      I have always found it weird that some white people (I’m Hispanic)think it’s “cool” or “progressive” to purposefully move into ghetto hoods… I especially love those that move to the ghetto and then complain about gentrification.

      I live in CH because it’s what I can afford without having a crazy commute. The minute I have enough cash, I’m out to someplace better.

  • I almost find it hard to imagine a time when Mount Pleasant was that bad. Looking at it today, it seems the paragon of a diverse and redeveloped urban neighborhood, especially compared to the neighborhoods bordering it.

    Then again, being raised a New Yorker, I have only the haziest memories of when Times Square and 42nd Street were two of the most dangerous places in NYC. Nothing but dope dealers and hookers for most of the 70s and 80s.

    • I have to wonder if they were the targets of anti-gentrifiers. What are the odds that your car happens to get stolen four times? Sounds to me like someone wanted them out.

    • saf

      I lived in Mt P in those days. It was not all that different then than now.

  • Mt. P in the 90’s was the end of a golden era. If you were there you know that, if not snark away.

    • I have heard something like this, but find it hard to see it as consistent with what has been said about the riots and crime. In what way was it a golden era? People were just more friendly to each other (aside from the ones committing crimes)?

  • People who grew up differently appreciate different things. If you grew up in a cookie cutter, white picket fence neighborhood you might crave a little more diversity and character even if it means some trade-offs like crime.

    Most neighborhoods will see the cycle of poverty to gentrification to higher income and all the colors in between. While some neighborhoods are immune to this, change is generally inherent and you have to find whatever niche you like within the city.

    If you grow up in a rough neighborhood its no surprise you probably crave a safer place to live, but if you grew up in the burbs a lot of times you want noise and crammed spaces despite the jerk yelling at you from across the street.

  • Interesting reading Alex’s story – I knew her mother (and their little white dog Lucy).

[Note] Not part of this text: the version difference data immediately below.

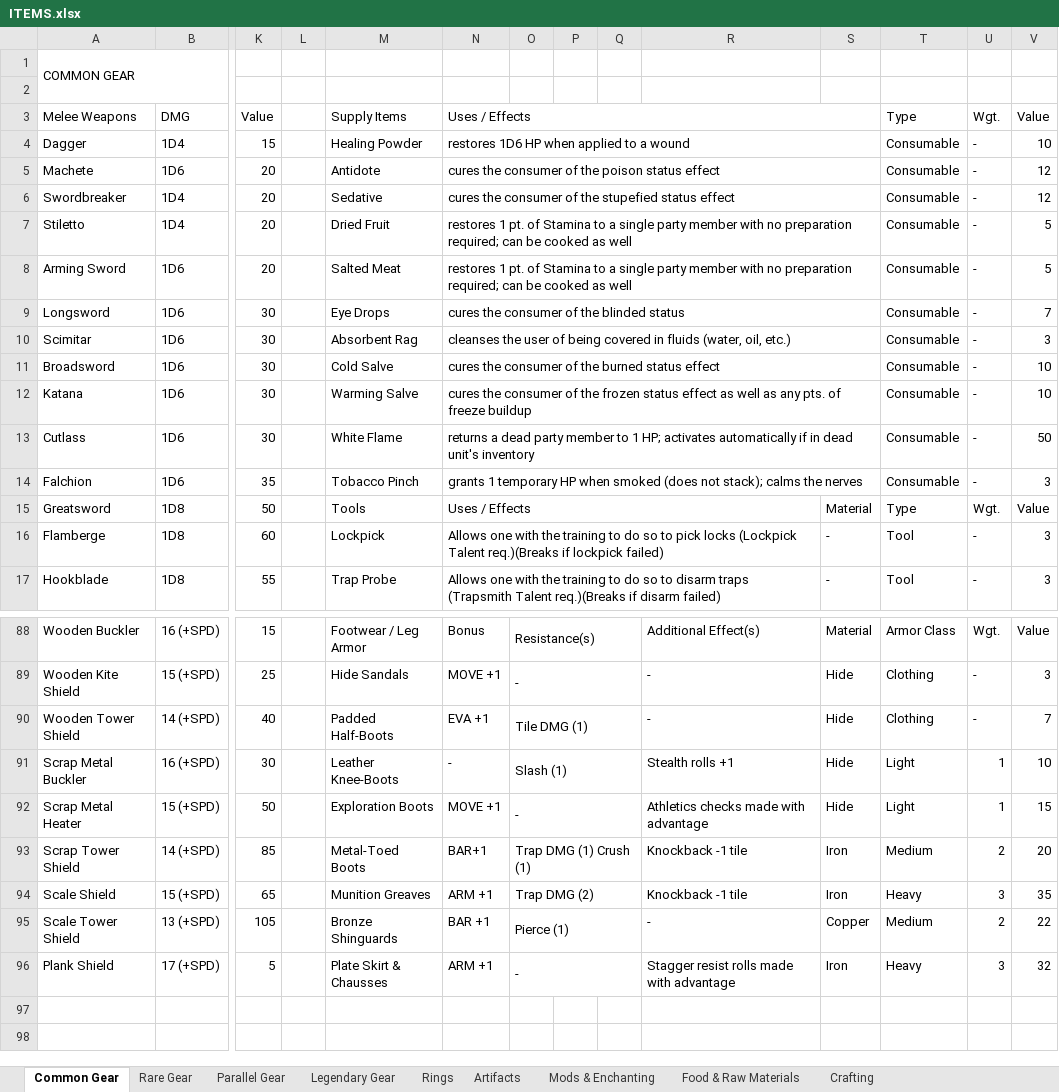
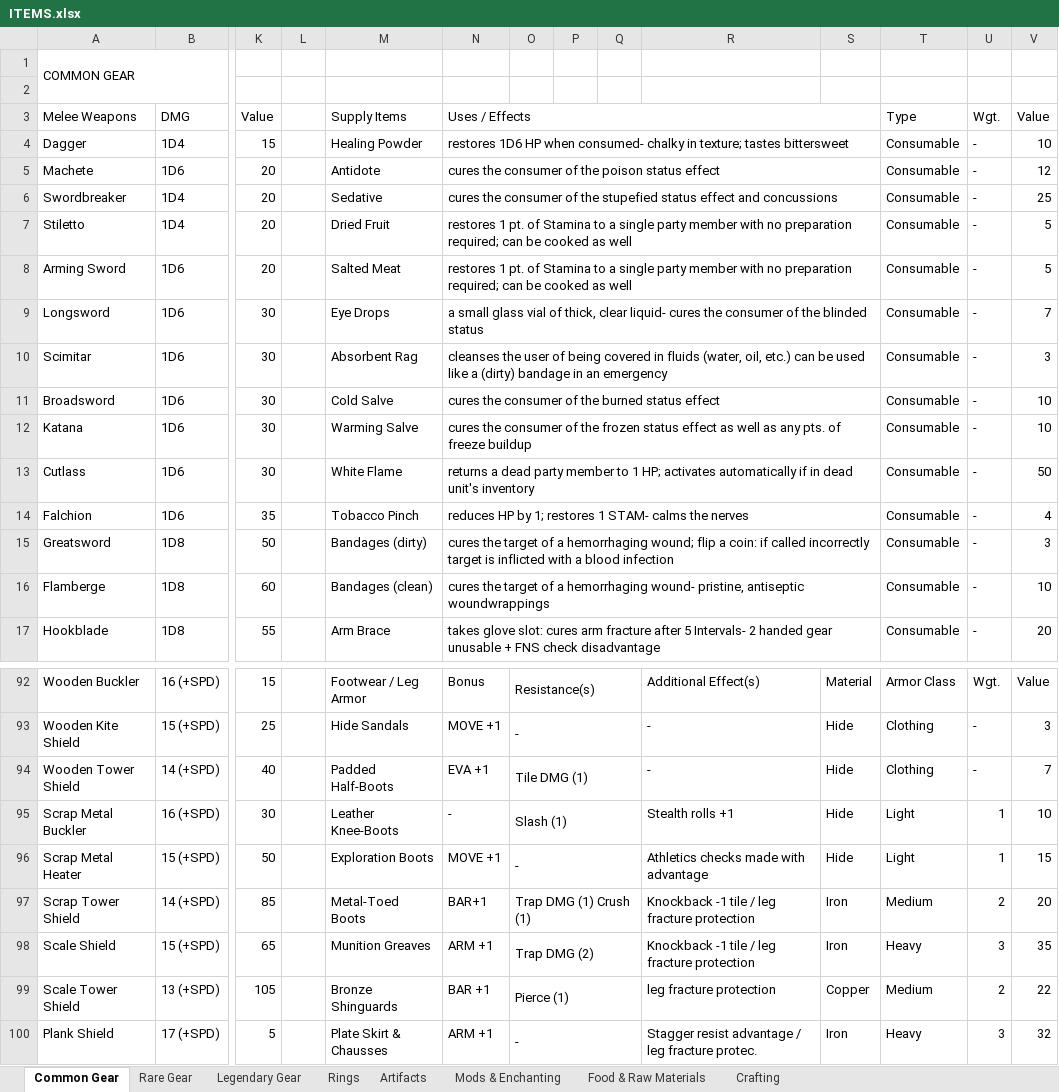
Before and after one commit to dnsmith124/f-n-p, an Excel workbook: source-docs/ITEMS.xlsx, sheet Common Gear, drawn as a sheet; only a part is shown, gaps mark what is left out; values as stored, in another font and other column widths than the file's, no cell formats; charts and pictures not drawn; removed rows and columns are numbered as before the commit, all else as after; the diff covers the shown part only; the diff names each change by its address in the sheet, - before the commit and + after, or states it on an @@ line.

Commit message:
update source docs, reparse all, update medic talent description

```diff
--- a/source-docs/ITEMS.xlsx (sheet Common Gear)
+++ b/source-docs/ITEMS.xlsx (sheet Common Gear)
-sheet tab: Parallel Gear
-N4: …HP when applied to a wound
+N4: …HP when consumed- chalky in texture; tastes bittersweet
-N6: …status effect
+N6: …status effect and concussions
-V6: 12
+V6: 25
-N9: cures the…
+N9: a small glass vial of thick, clear liquid- cures the…
-N10: …oil, etc.)
+N10: …oil, etc.) can be used like a (dirty) bandage in an emergency
-N14: grants 1 temporary HP when smoked (does not stack); calms the…
+N14: reduces HP by 1; restores 1 STAM- calms the…
-V14: 3
+V14: 4
-M15: Tools
+M15: Bandages (dirty)
-N15: Uses / Effects
+N15: cures the target of a hemorrhaging wound; flip a coin: if called incorrectly target is inflicted with a blood infection
-N15:R15 merged
+N15:S15 merged
-S15: Material
+S15: (empty)
-T15: Type
+T15: Consumable
-U15: Wgt.
+U15: -
-V15: Value
+V15: 3
-M16: Lockpick
+M16: Bandages (clean)
-N16: Allows one with the training to do so to pick locks (Lockpick Talent req.)(Breaks if lockpick failed)
+N16: cures the target of a hemorrhaging wound- pristine, antiseptic woundwrappings
-N16:R16 merged
+N16:S16 merged
-S16:S17: -
+S16:S17: (empty)
-T16:T17: Tool
+T16:T17: Consumable
-V16: 3
+V16: 10
-M17: Trap Probe
+M17: Arm Brace
-N17: Allows one with the training to do so to disarm traps (Trapsmith Talent req.)(Breaks if disarm failed)
+N17: takes glove slot: cures arm fracture after 5 Intervals- 2 handed gear unusable + FNS check disadvantage
-N17:R17 merged
+N17:S17 merged
-V17: 3
+V17: 20
-R97:R98: Knockback -1 tile
+R97:R98: Knockback -1 tile / leg fracture protection
-R99: -
+R99: leg fracture protection
-R100: Stagger resist rolls made with advantage
+R100: Stagger resist advantage / leg fracture protec.
```
Also changed, not shown: 4 added rows, 335 edited cells and merged cells elsewhere in this sheet, sheet Mods & Enchanting, sheet Artifacts, sheet Rare Gear, sheet Rings, cell formats, charts or pictures, source-docs/CLASSES (Hybrid).xlsx, source-docs/CLASSES (advanced).xlsx, 7 other files.
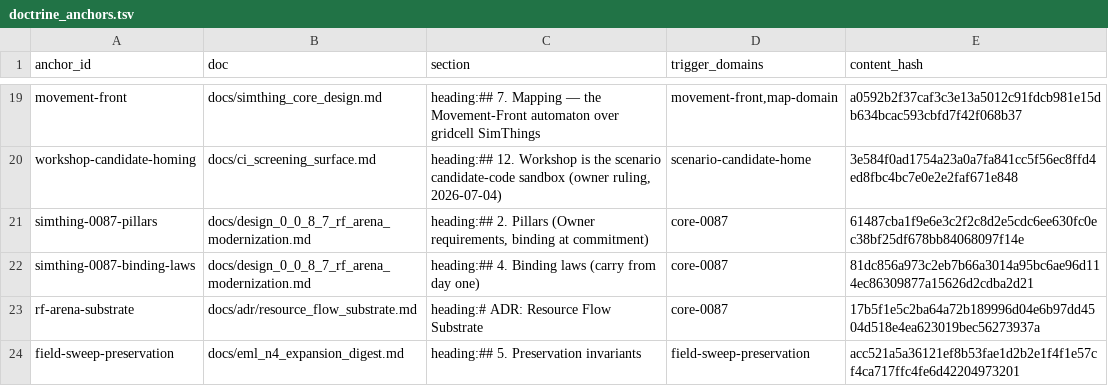
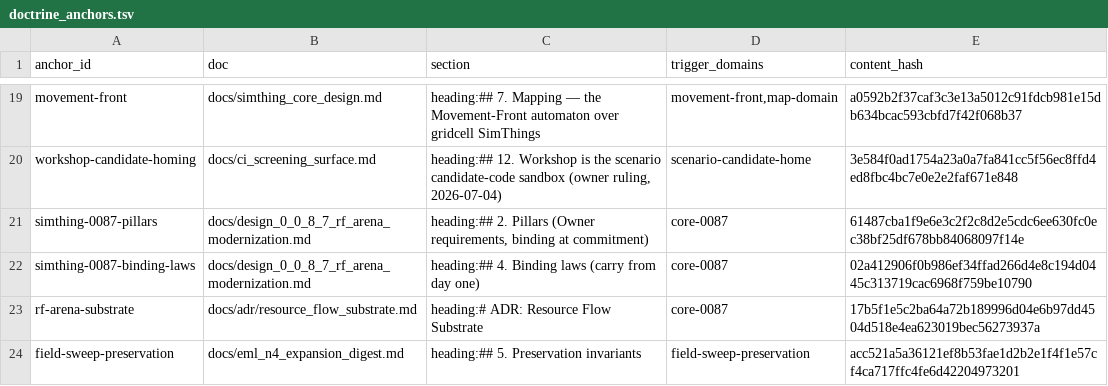
Before and after one commit to khorum08/SimThing, a TSV file: scripts/ci/doctrine_anchors.tsv, drawn as a sheet; only a part is shown, gaps mark what is left out.

```diff
--- a/scripts/ci/doctrine_anchors.tsv
+++ b/scripts/ci/doctrine_anchors.tsv
@@ -21,3 +21,3 @@ workshop-candidate-homing	docs/ci_screening_surface.md	heading:## 12. Workshop i
 simthing-0087-pillars	docs/design_0_0_8_7_rf_arena_modernization.md	heading:## 2. Pillars (Owner requirements, binding at commitment)	core-0087	61487cba1f9e6e3c2f2c8d2e5cdc6ee630fc0ec38bf25df678bb84068097f14e
-simthing-0087-binding-laws	docs/design_0_0_8_7_rf_arena_modernization.md	heading:## 4. Binding laws (carry from day one)	core-0087	81dc856a973c2eb7b66a3014a95bc6ae96d114ec86309877a15626d2cdba2d21
+simthing-0087-binding-laws	docs/design_0_0_8_7_rf_arena_modernization.md	heading:## 4. Binding laws (carry from day one)	core-0087	02a412906f0b986ef34ffad266d4e8c194d0445c313719cac6968f759be10790
 rf-arena-substrate	docs/adr/resource_flow_substrate.md	heading:# ADR: Resource Flow Substrate	core-0087	17b5f1e5c2ba64a72b189996d04e6b97dd4504d518e4ea623019bec56273937a
```
Also changed, not shown: 20 other files.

    The aftermath of the 1991 riots in Mt Pleasant lead to some positive changes including hiring more bilingual police officers and the organizing of the annual Celebrate Mt Pleasant Festival. I think there was a greater community spirit and neighborhood pride back then – something that seems to have diminished in recent years.

  • georgetown was once considered a slum. not very long ago either. it’s remarkable how much things that seem eternal somehow manage to evolve.

  • I find it very interesting to hear about what neighborhoods in Washington were like back in the day…I think it’s hard for people new to DC to grasp the scale of change that’s gone on.

    We have family friends who were living in Mt. Pleasant in the 1990s with their young daughter and left after the Shotgun Stalker [see http://en.wikipedia.org/wiki/James_Swann and http://www.dcjack.org/shotgun%20stalker.html%5D shot and killed one of their neighbors while she was walking her dogs. They ended up moving to Arlington VA because it was so affordable (seriously…it once was)and safe and and bought a house in shabby but up-and-coming Clarendon.

  • If you didn’t live here in the 80s and 90s you have no idea what it was like. Moving to a neighborhood without crime? There weren’t many. Georgetown was a seriously shady place up until the mid-90s.

    I grew up in Takoma, DC off of Georgia Ave. Our house was broken into half a dozen times, our car was stolen six times (we got it back every time) and, while I wasn’t mugged in my neighborhood, I was witness to enough ridiculous crime and violence. (I was actually mugged at gunpoint in the late-90s behind Sidwell Friends, which goes to show that this shit can be insanely random.)

    DC back in the day was fucked up. I’m happy to be able to live and go to neighborhoods that we could only drive through before. I’m especially happy to see actual stores dotting Georgia Ave, as opposed to the burnt out husks of buildings burned down in the ’68 riots.

  • Man I was born in ’89, and lived in Deanwood from then until just recently. MY earliest memory is 1993, and from I’ve seen and experienced D.C. in the 90’s was worse than New Jack city.

Comments are closed.